▸ **EXERCISE BRIEF**: Copy out each line of the material below that holds the string "addContact".
- Opening Delimiter -
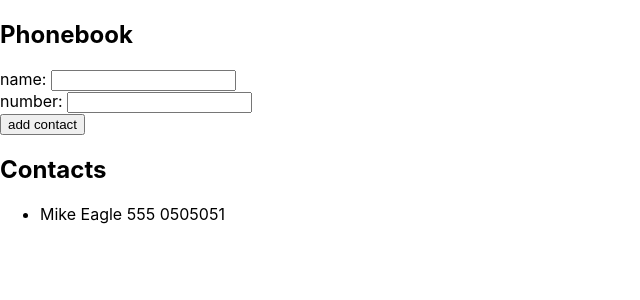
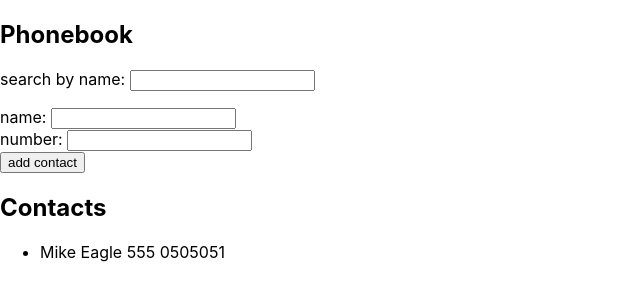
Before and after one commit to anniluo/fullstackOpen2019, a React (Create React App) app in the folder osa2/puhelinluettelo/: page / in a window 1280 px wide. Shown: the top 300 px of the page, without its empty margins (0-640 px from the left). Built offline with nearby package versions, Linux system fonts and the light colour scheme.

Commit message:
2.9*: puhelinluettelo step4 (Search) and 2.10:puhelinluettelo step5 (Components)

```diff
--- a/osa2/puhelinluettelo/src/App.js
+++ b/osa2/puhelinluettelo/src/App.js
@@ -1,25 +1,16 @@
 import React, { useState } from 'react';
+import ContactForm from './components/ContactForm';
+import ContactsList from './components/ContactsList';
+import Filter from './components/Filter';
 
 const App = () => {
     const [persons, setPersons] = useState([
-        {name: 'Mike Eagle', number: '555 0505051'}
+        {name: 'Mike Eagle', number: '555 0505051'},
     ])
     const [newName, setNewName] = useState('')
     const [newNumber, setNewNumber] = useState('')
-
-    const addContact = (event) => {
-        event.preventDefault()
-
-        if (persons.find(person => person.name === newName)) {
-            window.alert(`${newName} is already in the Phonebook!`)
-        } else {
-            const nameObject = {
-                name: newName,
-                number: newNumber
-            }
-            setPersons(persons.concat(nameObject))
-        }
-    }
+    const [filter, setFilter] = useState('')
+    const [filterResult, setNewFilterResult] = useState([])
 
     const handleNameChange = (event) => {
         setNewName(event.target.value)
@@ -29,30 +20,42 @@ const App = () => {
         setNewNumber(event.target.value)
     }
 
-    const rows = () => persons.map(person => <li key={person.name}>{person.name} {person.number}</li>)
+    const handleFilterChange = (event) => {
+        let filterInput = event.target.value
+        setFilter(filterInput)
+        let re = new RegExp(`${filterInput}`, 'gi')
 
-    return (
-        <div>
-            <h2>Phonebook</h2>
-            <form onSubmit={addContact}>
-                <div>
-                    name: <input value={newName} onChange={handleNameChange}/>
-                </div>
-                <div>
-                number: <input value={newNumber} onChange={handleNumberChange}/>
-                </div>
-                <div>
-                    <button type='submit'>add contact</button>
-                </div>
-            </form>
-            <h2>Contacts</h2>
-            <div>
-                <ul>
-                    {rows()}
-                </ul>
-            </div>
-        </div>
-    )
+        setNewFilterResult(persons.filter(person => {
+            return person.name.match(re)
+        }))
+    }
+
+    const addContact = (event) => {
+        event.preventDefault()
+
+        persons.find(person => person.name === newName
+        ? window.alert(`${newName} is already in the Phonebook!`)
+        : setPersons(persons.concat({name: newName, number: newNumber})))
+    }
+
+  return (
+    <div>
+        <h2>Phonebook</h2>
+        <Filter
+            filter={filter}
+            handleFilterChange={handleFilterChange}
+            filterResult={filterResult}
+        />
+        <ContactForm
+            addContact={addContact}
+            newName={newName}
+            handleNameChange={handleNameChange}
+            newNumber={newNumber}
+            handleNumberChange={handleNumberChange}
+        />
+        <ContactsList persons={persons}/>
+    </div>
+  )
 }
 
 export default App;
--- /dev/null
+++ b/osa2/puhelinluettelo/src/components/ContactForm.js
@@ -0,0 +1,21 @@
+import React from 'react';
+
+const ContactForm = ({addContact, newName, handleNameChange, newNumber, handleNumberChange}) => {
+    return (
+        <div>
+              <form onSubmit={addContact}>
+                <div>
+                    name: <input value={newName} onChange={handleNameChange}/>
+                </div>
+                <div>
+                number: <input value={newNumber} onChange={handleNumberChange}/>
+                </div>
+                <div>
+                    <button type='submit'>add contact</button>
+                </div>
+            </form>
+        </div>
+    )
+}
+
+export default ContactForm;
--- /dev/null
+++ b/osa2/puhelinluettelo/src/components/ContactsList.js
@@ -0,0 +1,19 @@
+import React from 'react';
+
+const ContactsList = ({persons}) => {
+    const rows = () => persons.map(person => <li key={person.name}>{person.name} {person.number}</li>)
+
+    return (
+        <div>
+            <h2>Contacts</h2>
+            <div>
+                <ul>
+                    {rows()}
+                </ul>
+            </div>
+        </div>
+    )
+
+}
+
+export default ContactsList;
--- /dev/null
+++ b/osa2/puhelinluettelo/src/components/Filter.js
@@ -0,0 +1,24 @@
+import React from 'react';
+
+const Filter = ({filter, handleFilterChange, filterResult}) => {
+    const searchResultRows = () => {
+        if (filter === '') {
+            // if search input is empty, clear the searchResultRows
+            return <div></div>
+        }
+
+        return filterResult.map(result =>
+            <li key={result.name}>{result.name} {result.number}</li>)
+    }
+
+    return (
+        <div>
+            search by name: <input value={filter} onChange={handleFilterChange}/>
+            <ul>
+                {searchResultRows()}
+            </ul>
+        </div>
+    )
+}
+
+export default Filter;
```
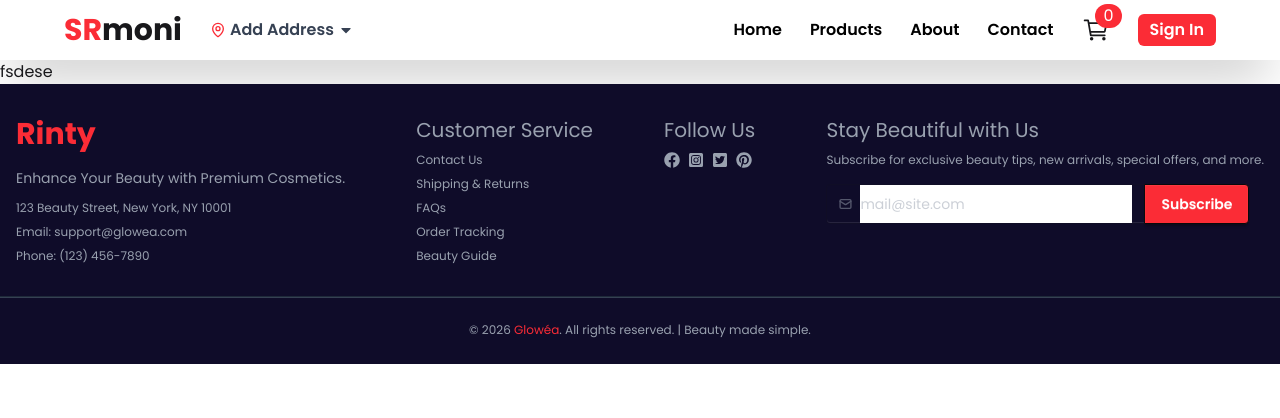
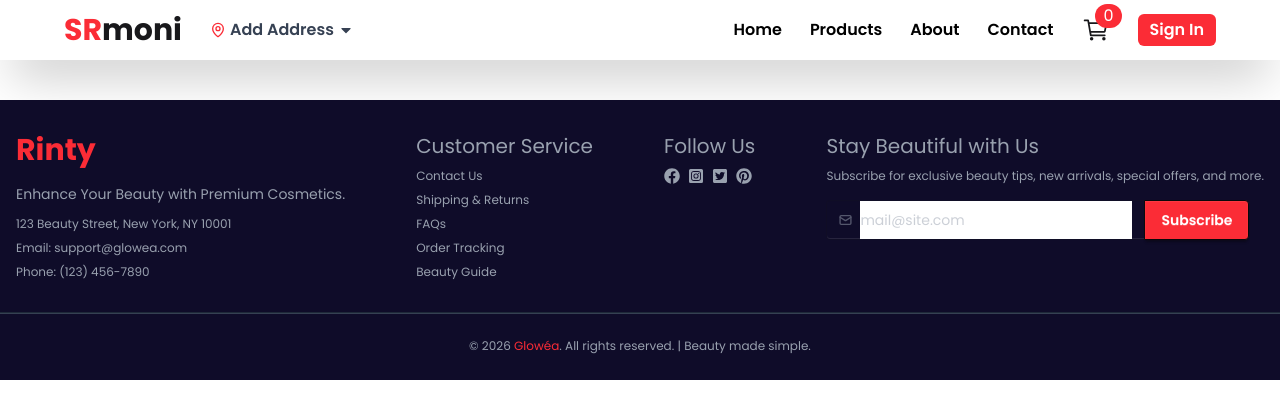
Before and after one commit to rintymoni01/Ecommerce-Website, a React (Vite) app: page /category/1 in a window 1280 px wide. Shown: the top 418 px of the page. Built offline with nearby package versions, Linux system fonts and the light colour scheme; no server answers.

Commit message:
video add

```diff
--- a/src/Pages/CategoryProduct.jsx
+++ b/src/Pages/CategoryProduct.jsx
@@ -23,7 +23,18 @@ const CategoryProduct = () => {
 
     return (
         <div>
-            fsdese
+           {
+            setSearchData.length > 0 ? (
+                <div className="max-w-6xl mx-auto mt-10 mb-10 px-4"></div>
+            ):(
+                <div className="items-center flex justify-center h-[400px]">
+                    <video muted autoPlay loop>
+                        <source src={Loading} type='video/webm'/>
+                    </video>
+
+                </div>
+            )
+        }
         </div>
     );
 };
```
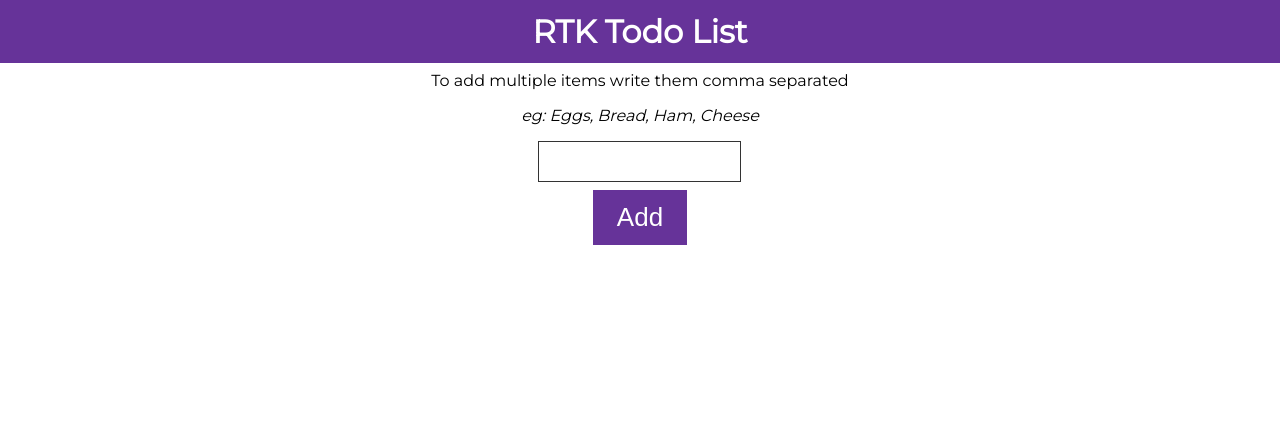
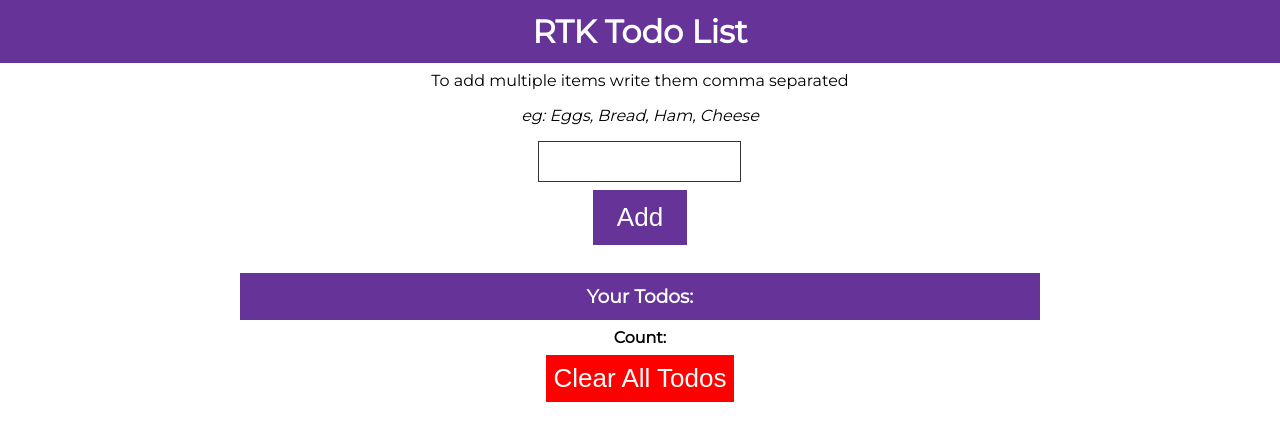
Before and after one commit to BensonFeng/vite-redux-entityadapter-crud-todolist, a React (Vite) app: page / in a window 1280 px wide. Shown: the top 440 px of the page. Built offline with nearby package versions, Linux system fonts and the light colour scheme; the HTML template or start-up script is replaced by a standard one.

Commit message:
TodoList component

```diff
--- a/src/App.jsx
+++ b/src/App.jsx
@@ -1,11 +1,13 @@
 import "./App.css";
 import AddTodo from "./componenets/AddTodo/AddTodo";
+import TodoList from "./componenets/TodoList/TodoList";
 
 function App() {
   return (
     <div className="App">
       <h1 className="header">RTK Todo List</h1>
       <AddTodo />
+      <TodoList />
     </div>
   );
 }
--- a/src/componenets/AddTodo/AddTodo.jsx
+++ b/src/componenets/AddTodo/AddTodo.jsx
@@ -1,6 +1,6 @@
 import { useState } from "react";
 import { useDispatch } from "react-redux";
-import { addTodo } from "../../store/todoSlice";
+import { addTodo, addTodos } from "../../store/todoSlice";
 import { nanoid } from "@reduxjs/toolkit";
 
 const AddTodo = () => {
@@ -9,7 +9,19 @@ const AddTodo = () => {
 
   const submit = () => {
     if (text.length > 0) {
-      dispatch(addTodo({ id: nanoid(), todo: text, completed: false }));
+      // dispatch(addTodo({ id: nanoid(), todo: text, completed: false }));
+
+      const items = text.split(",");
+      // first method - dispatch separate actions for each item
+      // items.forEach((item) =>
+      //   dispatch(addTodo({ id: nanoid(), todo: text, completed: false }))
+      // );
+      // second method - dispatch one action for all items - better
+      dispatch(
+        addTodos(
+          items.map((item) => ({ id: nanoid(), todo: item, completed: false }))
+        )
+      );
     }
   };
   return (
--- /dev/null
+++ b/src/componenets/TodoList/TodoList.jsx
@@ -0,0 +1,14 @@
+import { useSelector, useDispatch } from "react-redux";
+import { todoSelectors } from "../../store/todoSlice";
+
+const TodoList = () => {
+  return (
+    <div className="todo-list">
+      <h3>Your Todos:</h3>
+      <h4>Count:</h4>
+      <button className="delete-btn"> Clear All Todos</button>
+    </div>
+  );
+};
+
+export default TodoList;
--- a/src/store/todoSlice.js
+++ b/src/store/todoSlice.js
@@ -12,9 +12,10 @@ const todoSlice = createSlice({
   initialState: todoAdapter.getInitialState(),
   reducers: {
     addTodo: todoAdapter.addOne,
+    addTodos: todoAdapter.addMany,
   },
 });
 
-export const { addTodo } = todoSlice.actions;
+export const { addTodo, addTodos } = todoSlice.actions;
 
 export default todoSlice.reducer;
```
- Closing Delimiter -
▸ **RESULT FOR THIS EXERCISE**:
-    const addContact = (event) => {
-            <form onSubmit={addContact}>
+    const addContact = (event) => {
+            addContact={addContact}
+const ContactForm = ({addContact, newName, handleNameChange, newNumber, handleNumberChange}) => {
+              <form onSubmit={addContact}>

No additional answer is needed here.